Photoshop's Guide feature now has Smart Guides, dynamic snapping guides that pop up when you drag layers around. When the boundary of one layer gets near another, Smart Guides automatically appear to help positioning.
Adobe's Camera Raw plug-in integrates raw file support directly into Photoshop, and offers excellent highlight recovery capabilities, letting you shoot to your digital camera's strengths. The basic Camera Raw interface and feature set have remained the same in CS2, but the new version can open multiple raw files simultaneously.
Multiple images are displayed as thumbnails along the left side of the Camera Raw dialog. Select an image to define its raw development settings, just as you could before. If you select multiple images, any changes to the raw sliders are automatically applied to all of the selected images. A new Synchronize button lets you transfer any or all of your current raw settings to the other images in the current batch. This facility makes it significantly easier to process an entire shoot's worth of raw files quickly and efficiently.
The Exposure, Shadows, and Brightness and Contrast sliders now each include an Auto option that calculates what Photoshop thinks is an appropriate setting. For tricky images, though, you'll want to manually define raw settings, which the new Curve tab makes much easier. Just like a standard Curves dialog, the Camera Raw curve lets you define a Tone Curve by placing control points on an editable curve. For making precise edits to a particular range of colors, Camera Raw's Curve lets you do things that would be impossible with the basic sliders.

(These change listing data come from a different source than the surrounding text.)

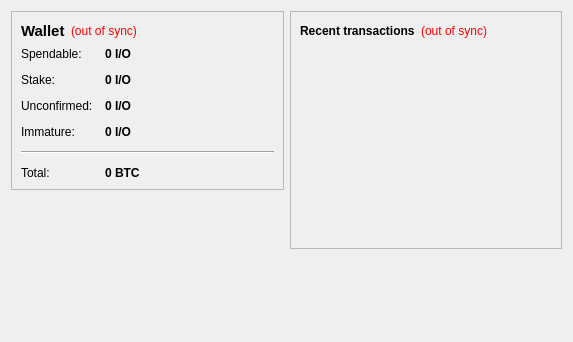
IOCoin/DIONS, file src/qt/forms/overviewpage.ui: the form before one commit.
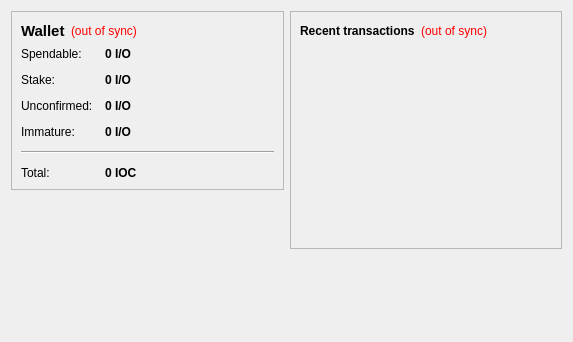
The form after the commit.

```diff
--- a/src/qt/forms/overviewpage.ui
+++ b/src/qt/forms/overviewpage.ui
@@ -225,7 +225,7 @@
              <string>Your current total balance</string>
             </property>
             <property name="text">
-             <string notr="true">0 BTC</string>
+             <string notr="true">0 IOC</string>
             </property>
             <property name="textInteractionFlags">
              <set>Qt::LinksAccessibleByMouse|Qt::TextSelectableByKeyboard|Qt::TextSelectableByMouse</set>
```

Camera Raw now includes a Straighten tool, which you use by simply dragging along any line that should be horizontal. The Straighten tool not only rotates the image to straight, but can automatically crop the image to the largest crop that can contain your newly rotated image. Photoshop's Camera Raw plug-in is becoming an indispensable photography tool.
The new Lens Correction filter provides effective controls for dealing with distortion. A single slider lets you distort the image inward or outward to correct for whichever type of distortion you're facing. Adobe also added sliders for reducing chromatic aberrations and vignetting. The same Straighten control that's provided in the Camera raw plug-in is included in the Lens Correction Filter.

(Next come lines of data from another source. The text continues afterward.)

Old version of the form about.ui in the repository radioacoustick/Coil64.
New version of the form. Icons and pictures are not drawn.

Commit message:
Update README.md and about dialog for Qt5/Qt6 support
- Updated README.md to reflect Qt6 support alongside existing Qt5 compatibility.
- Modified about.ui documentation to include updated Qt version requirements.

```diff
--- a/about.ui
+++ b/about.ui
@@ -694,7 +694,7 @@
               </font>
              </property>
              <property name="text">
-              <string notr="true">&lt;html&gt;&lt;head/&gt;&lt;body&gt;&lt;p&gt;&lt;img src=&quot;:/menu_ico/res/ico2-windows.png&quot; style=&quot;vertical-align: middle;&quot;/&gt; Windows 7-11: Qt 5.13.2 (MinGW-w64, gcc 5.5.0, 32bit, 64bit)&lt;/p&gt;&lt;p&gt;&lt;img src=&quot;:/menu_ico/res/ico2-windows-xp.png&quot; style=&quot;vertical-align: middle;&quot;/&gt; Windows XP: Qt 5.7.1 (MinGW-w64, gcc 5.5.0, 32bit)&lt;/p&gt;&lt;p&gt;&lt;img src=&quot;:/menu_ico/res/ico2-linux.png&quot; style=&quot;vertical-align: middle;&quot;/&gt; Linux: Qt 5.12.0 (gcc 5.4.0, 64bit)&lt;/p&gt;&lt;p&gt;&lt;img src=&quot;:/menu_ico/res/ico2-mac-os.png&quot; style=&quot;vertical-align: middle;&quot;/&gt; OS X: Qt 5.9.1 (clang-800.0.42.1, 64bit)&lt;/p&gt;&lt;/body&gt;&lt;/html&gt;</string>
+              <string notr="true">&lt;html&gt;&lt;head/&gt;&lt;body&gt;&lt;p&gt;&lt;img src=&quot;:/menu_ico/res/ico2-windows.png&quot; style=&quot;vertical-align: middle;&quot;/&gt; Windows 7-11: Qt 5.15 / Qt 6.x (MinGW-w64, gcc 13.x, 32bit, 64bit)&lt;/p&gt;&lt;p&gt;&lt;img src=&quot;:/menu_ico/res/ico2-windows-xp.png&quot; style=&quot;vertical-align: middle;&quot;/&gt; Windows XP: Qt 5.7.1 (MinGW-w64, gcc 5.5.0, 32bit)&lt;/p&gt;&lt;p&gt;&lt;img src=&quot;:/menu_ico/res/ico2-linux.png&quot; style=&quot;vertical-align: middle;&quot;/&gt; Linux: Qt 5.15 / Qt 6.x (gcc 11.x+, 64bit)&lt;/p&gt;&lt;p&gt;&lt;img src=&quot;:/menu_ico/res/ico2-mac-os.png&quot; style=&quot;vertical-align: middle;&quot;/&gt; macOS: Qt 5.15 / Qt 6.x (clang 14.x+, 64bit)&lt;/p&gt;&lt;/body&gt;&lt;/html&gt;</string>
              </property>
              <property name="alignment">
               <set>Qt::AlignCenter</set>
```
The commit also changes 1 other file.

Though there are techniques for fighting noise in previous versions of Photoshop, they weren't always effective, and were often a lot of work. Adobe addressed the issue with the new Reduce Noise filter, which attacks luminance and chrominance noise. Photoshop CS2's Reduce Noise filter strikes a decent balance between eliminating noise and preserving image detail, with controls for processing individual color channels. The Reduce JPEG Artifacts option does a fair job of reducing the boxy patterns caused by strong JPEG compression.
The new Spot Healing Brush is a simpler version of CS's Heal tool. Rather than requiring you to select a source point for healing, the Spot Healing brush samples surrounding pixels automatically. Sometimes it works great, perfectly eliminating complex objects. Sometimes it's not so successful. For eliminating spots or lens grunge, it's a quick, effective tool, but for more complex healings, use the Heal and Rubber Stamp tools.

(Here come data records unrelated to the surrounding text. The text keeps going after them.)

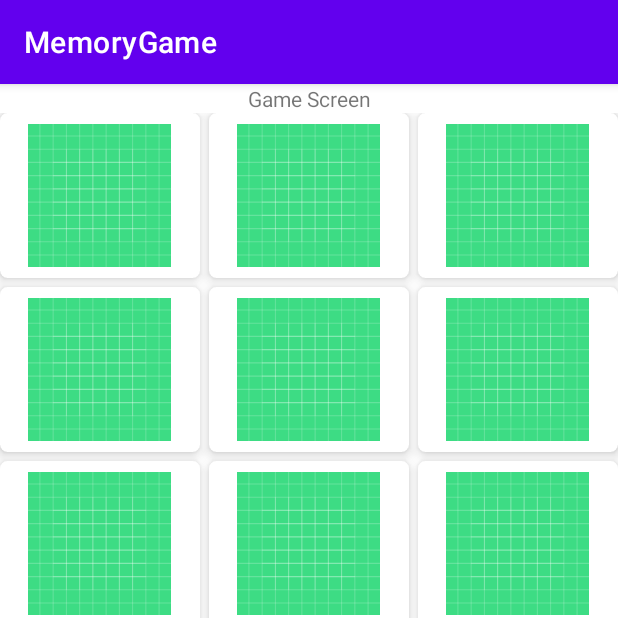
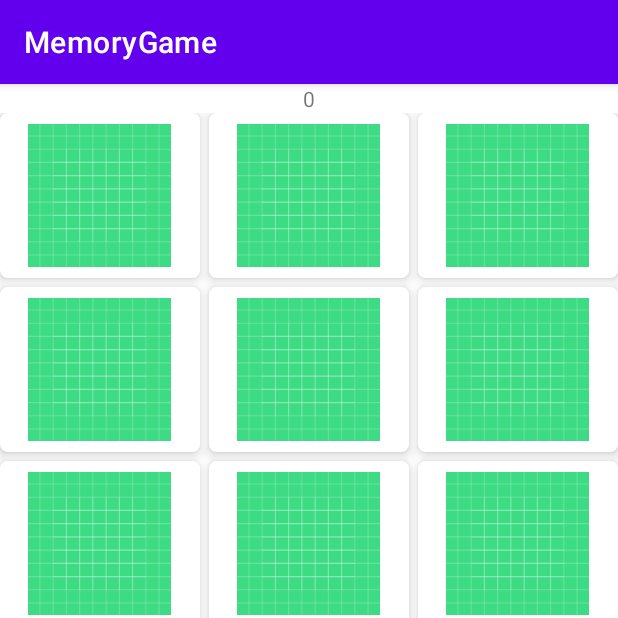
Before and after one commit to katherine-co/CS4750-MemoryGame, an Android app: the screen it shows after launch (GameScreen), after a tap on "3 X 4", on a phone screen of 412 x 824 dp, the top half of it. Run offline under Robolectric (Android 15) with nearby library versions, the phone set to English and light mode, and no system bars.

```diff
--- a/app/src/main/java/com/android/memoryGame/GameScreen.kt
+++ b/app/src/main/java/com/android/memoryGame/GameScreen.kt
@@ -6,6 +6,7 @@ import android.util.Log
 import android.view.View
 import android.widget.Button
 import android.widget.GridView
+import android.widget.TextView
 import androidx.appcompat.app.AppCompatActivity
 
 
@@ -29,6 +30,7 @@ private lateinit var adapter: CardAdapter;
 class GameScreen : AppCompatActivity() {
 
     private lateinit var gameGrid: GridView;
+    private lateinit var counter: TextView;
     private var previousCardPosition: Int = -1;
     private var numMatches: Int = 0;
     private var numPairs: Int = 0;
@@ -45,6 +47,7 @@ class GameScreen : AppCompatActivity() {
         val bundle = intent.extras;
         val dimensions: IntArray? = bundle!!.getIntArray("dimension");
 
+        counter = findViewById(R.id.counter);
         gameGrid = findViewById(R.id.game_grid);
         gameGrid.numColumns = dimensions!!.elementAt(0);
         exitButton = findViewById(R.id.exitGame);
@@ -88,6 +91,7 @@ class GameScreen : AppCompatActivity() {
 
         var previousCard = cardModelArrayList.get(previousCardPosition);
         numComparisons++;
+        counter.text = numComparisons.toString();
 
         //Check if the cards match
         if(previousCard.getCardValue() == card.getCardValue()) {
@@ -98,6 +102,7 @@ class GameScreen : AppCompatActivity() {
             // Check if all cards have been found
             if(numMatches == numPairs) {
                Log.d("Card Clicked", "All cards have been found");
+                click = 1;
             }
             return;
         }
--- a/app/src/main/res/layout/game_screen.xml
+++ b/app/src/main/res/layout/game_screen.xml
@@ -8,10 +8,10 @@
     tools:context="com.android.memoryGame.GameScreen">
 
     <TextView
-        android:id="@+id/textView"
+        android:id="@+id/counter"
         android:layout_width="wrap_content"
         android:layout_height="wrap_content"
-        android:text="Game Screen"
+        android:text="0"
         app:layout_constraintEnd_toEndOf="parent"
         app:layout_constraintStart_toStartOf="parent"
         app:layout_constraintTop_toTopOf="parent" />
@@ -26,7 +26,7 @@
         app:layout_constraintEnd_toEndOf="parent"
         app:layout_constraintHorizontal_bias="0.0"
         app:layout_constraintStart_toStartOf="parent"
-        app:layout_constraintTop_toBottomOf="@+id/textView" />
+        app:layout_constraintTop_toBottomOf="@+id/counter" />
 
     <Button
         android:id="@+id/exitGame"
```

Photoshop CS2 has an array of other changes and additions. You can customize the keyboard and menus and re-define keyboard shortcuts. You can show, hide, and even add color to menu items. You can also alter palette menus, and change the size of text in the options bar, palettes, and Layer Styles dialog, and create a more streamlined interface by eliminating commands you never use.
Photoshop still isn't perfect. It's still not fully 16-bit, at a time when many film professionals are working at even higher bit-depths, and its filters are still destructive, but CS2 is still one of the most impressive upgrades in a long time.